Most Semantic Web applications rely on querying graphs, typically by using SPARQL with a triple store. Increasingly, applications also analyze properties of the graph structure to compute statistical inferences. The current Semantic Web infrastructure, however, does not efficiently support such operations. Hence, developers have to painstakingly retrieve the relevant data for statistical post-processing.
In this paper we propose to rethink query execution in a triple store as a highly parallelized asynchronous graph exploration on an active index data structure. This approach also allows to integrate SPARQL-querying with the sampling of graph properties.
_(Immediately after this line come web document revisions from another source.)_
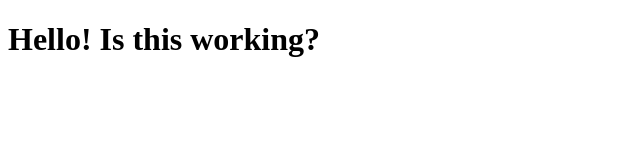
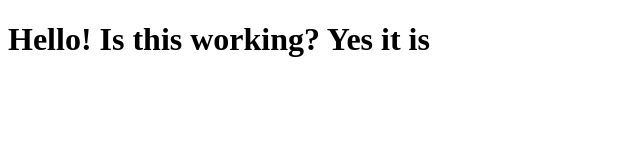
Before and after one commit to erinerica/erins-repo, a plain HTML site: page mod2_assignment/index.html in a window 1280 px wide. Shown: the whole page, without its empty margins (0-640 px from the left). Drawn offline with Linux system fonts and the light colour scheme.

Commit message:
Testing updates with browser-sync

```diff
--- a/mod2_assignment/index.html
+++ b/mod2_assignment/index.html
@@ -4,6 +4,6 @@
 	<title>Hello Coursera!</title>
 </head>
 <body>
-<h1>Hello! Is this working?</h1>
+<h1>Hello! Is this working? Yes it is</h1>
 </body>
 </html>
```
To evaluate this architecture we implemented Random Walk TripleRush, which is built on a distributed graph processing system and operates by routing query and path descriptions through a novel active index data structure. In experiments we find that our architecture can be used to build a competitive distributed graph store. It can often return first results quickly, thanks to its asynchronous architecture. We show that our architecture supports the execution of various types of random walks with restarts that sample interesting graph properties. We also evaluate the scalability and show that the architecture supports fast answer times even on a dataset with more than a billion triples.